Directions for this task: If a line in the entries includes "output", show that line.

Collected data entries:
----

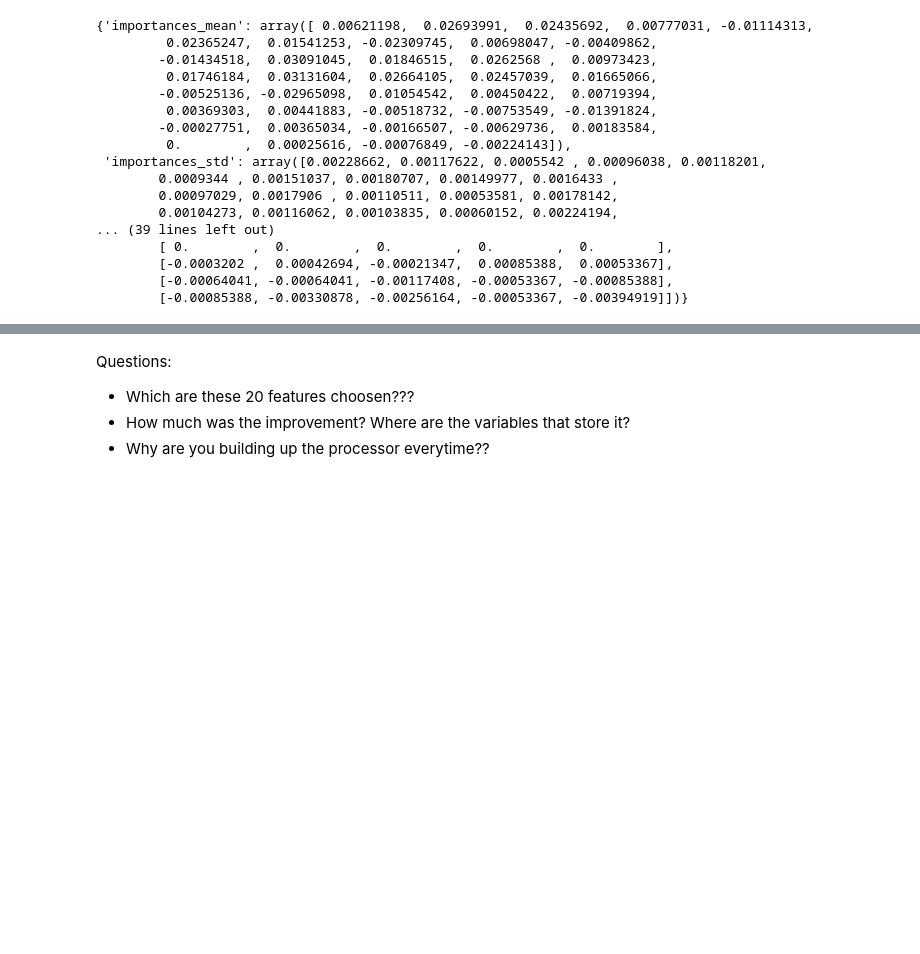
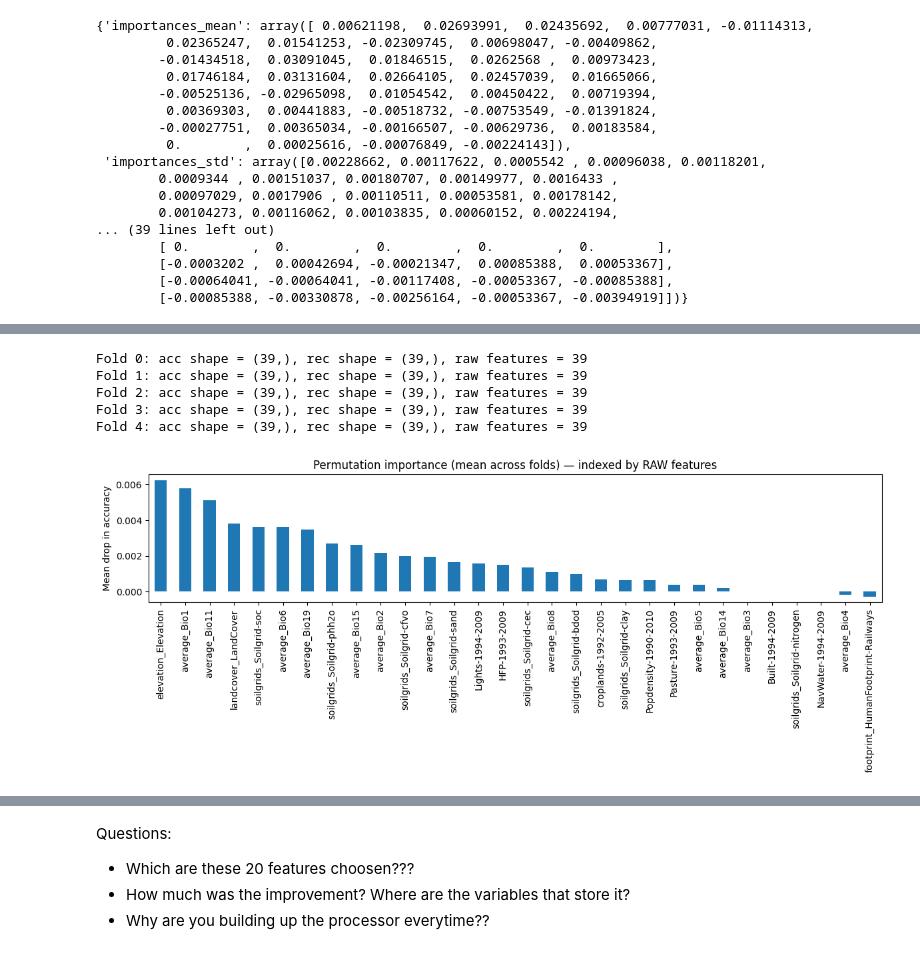
Before and after one commit to emanuel-gf/PlantNet-Species-ML-Project, a Jupyter notebook: milestone2.ipynb, the cells around one changed output, grey strips where cells are left out. Drawn from its saved outputs; the diff is of its cells as text; code cells hidden in the pictures; blank space fills up the shorter version.

```diff
--- a/milestone2.ipynb
+++ b/milestone2.ipynb
@@ -698,0 +930,69 @@ AttributeError: 'dict' object has no attribute 'importances_mean'
+# %%
+from sklearn.inspection import permutation_importance
+
+n_splits = 5
+gkf = GroupKFold(n_splits=n_splits,
+                 shuffle=True,
+                 random_state=420)
+groups = df.loc[X.index, 'GRECO']
+y_vec = y['predict'] if isinstance(y, pd.DataFrame) else y
+
+raw_feat_names = X.columns.to_list()   # RAW feature names
+# perm_vals = []
+perm_vals_acc = []
+perm_vals_rec = []
+
+for fold_i, (train_idx, test_idx) in enumerate(gkf.split(X, y_vec, groups=groups)):
+    X_train, X_test = X.iloc[train_idx], X.iloc[test_idx]
+    y_train, y_test = y_vec.iloc[train_idx], y_vec.iloc[test_idx]
+
+    pipe = Pipeline([
+        ("preproc", preprocessor),   # the ColumnTransformer
+        ("clf", RandomForestClassifier(n_estimators=700,
+                                       random_state=0,
+                                       n_jobs=-1)
+        )
+    ])
+
+
+    pipe.fit(X_train, y_train)
+
+    # compute permutation importance ON THE RAW X_test
+    r = permutation_importance(pipe, X_test, y_test, n_repeats=5, random_state=0, n_jobs=-1, scoring=['accuracy','recall'])
+    acc_imp = r['accuracy']
+    rec_imp = r['recall']
+    print(f"Fold {fold_i}: "
+      f"acc shape = {acc_imp.importances_mean.shape}, "
+      f"rec shape = {rec_imp.importances_mean.shape}, "
+      f"raw features = {len(raw_feat_names)}")
+    perm_vals_acc.append(acc_imp.importances_mean)
+    perm_vals_rec.append(rec_imp.importances_mean)
+    # print(f"Fold {fold_i}: perm importances shape = {r.importances_mean.shape}, raw features = {len(raw_feat_names)}")
+
+    ## now the r is a dictionary with accuracy, recall
+    # perm_vals.append(r['accuracy'].importances_mean)
+
+# stack and average across folds
+perm_arr = np.vstack(perm_vals_acc)                # shape (n_splits, n_raw_features)
+perm_mean = perm_arr.mean(axis=0)              # length == n_raw_features
+
+# Create a Series indexed by RAW feature names
+perm_series = pd.Series(perm_mean, index=raw_feat_names).sort_values(ascending=False)
+
+# Plot top 25 raw features
+plt.figure(figsize=(12,5))
+perm_series.head(30).plot(kind='bar')
+plt.title("Permutation importance (mean across folds) — indexed by RAW features")
+plt.ylabel("Mean drop in accuracy")
+plt.tight_layout()
+plt.show()
+
+# Print the top features
+print(perm_series.head(40))
+# %% [output]
+Fold 0: acc shape = (39,), rec shape = (39,), raw features = 39
+Fold 1: acc shape = (39,), rec shape = (39,), raw features = 39
+Fold 2: acc shape = (39,), rec shape = (39,), raw features = 39
+Fold 3: acc shape = (39,), rec shape = (39,), raw features = 39
+Fold 4: acc shape = (39,), rec shape = (39,), raw features = 39
+[figure, added]
```
Also changed, not shown: parts of 51 cells of this notebook, 2 other files.
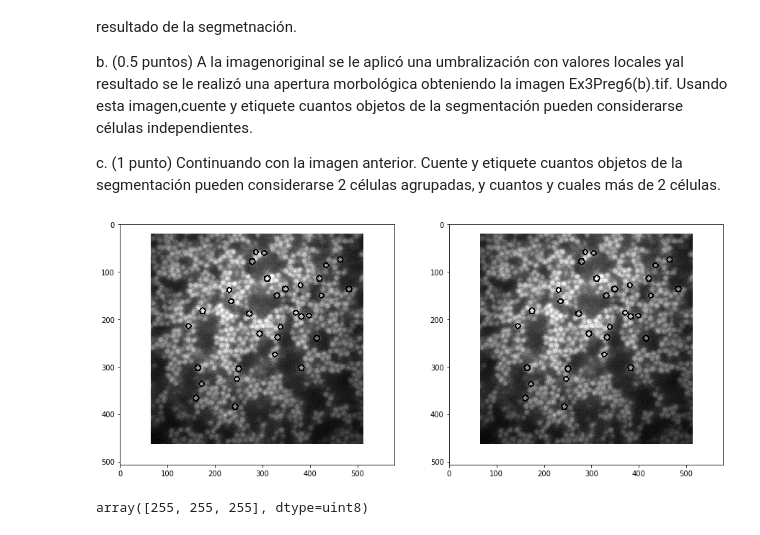
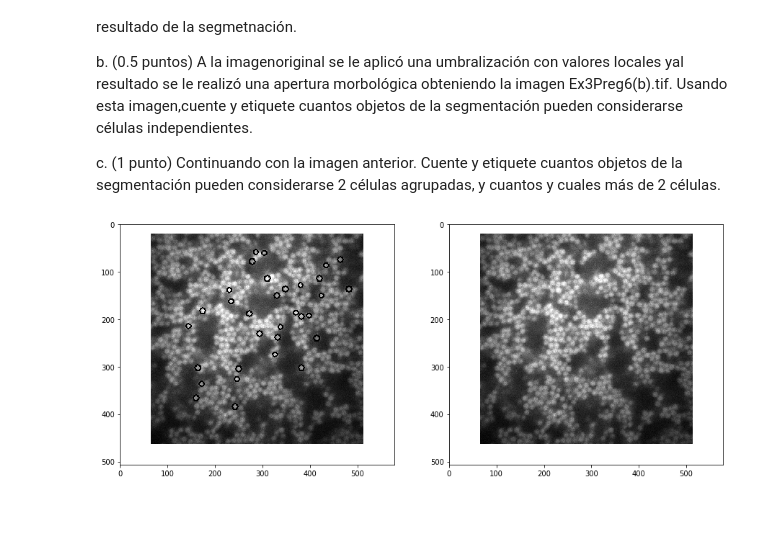
Before and after one commit to gmagannaDevelop/ImagenesTercerParcial, a Jupyter notebook: Pregunta 6.ipynb, the cells around one changed output. Saved outputs shown, nothing was run; the diff lists cells and outputs as text; code cells hidden in the pictures.

```diff
--- a/Pregunta 6.ipynb
+++ b/Pregunta 6.ipynb
@@ -24,0 +22,4 @@ img  = cv2.imread('imagenes/Ex3Preg6(a).tif', cv2.IMREAD_GRAYSCALE)
+# %%
+img   = cv2.imread('imagenes/Ex3Preg6(a).tif', cv2.IMREAD_GRAYSCALE)
+color = cv2.cvtColor(img, cv2.COLOR_GRAY2RGB) # Color copy, to draw colored circles
+img2  = img.copy() # Another copy
@@ -44,11 +41,7 @@ col = cv2.cvtColor(img, cv2.COLOR_GRAY2RGB)
 # %%
-side_by_side(img, col)
+side_by_side(img, color)
 # %% [output]
-[figure, old version]
+[figure, new version]
-# %%
-col[1,2,:]
-# %% [output]
-array([255, 255, 255], dtype=uint8)
 # %%
 help(cv2.HoughCircles)
 # %% [output]
```
Also changed, not shown: parts of 6 cells of this notebook, 1 other file.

----

Result of the exercise:
Before and after one commit to emanuel-gf/PlantNet-Species-ML-Project, a Jupyter notebook: milestone2.ipynb, the cells around one changed output, grey strips where cells are left out. Drawn from its saved outputs; the diff is of its cells as text; code cells hidden in the pictures; blank space fills up the shorter version.
+# %% [output]
Before and after one commit to gmagannaDevelop/ImagenesTercerParcial, a Jupyter notebook: Pregunta 6.ipynb, the cells around one changed output. Saved outputs shown, nothing was run; the diff lists cells and outputs as text; code cells hidden in the pictures.
 # %% [output]
-# %% [output]
 # %% [output]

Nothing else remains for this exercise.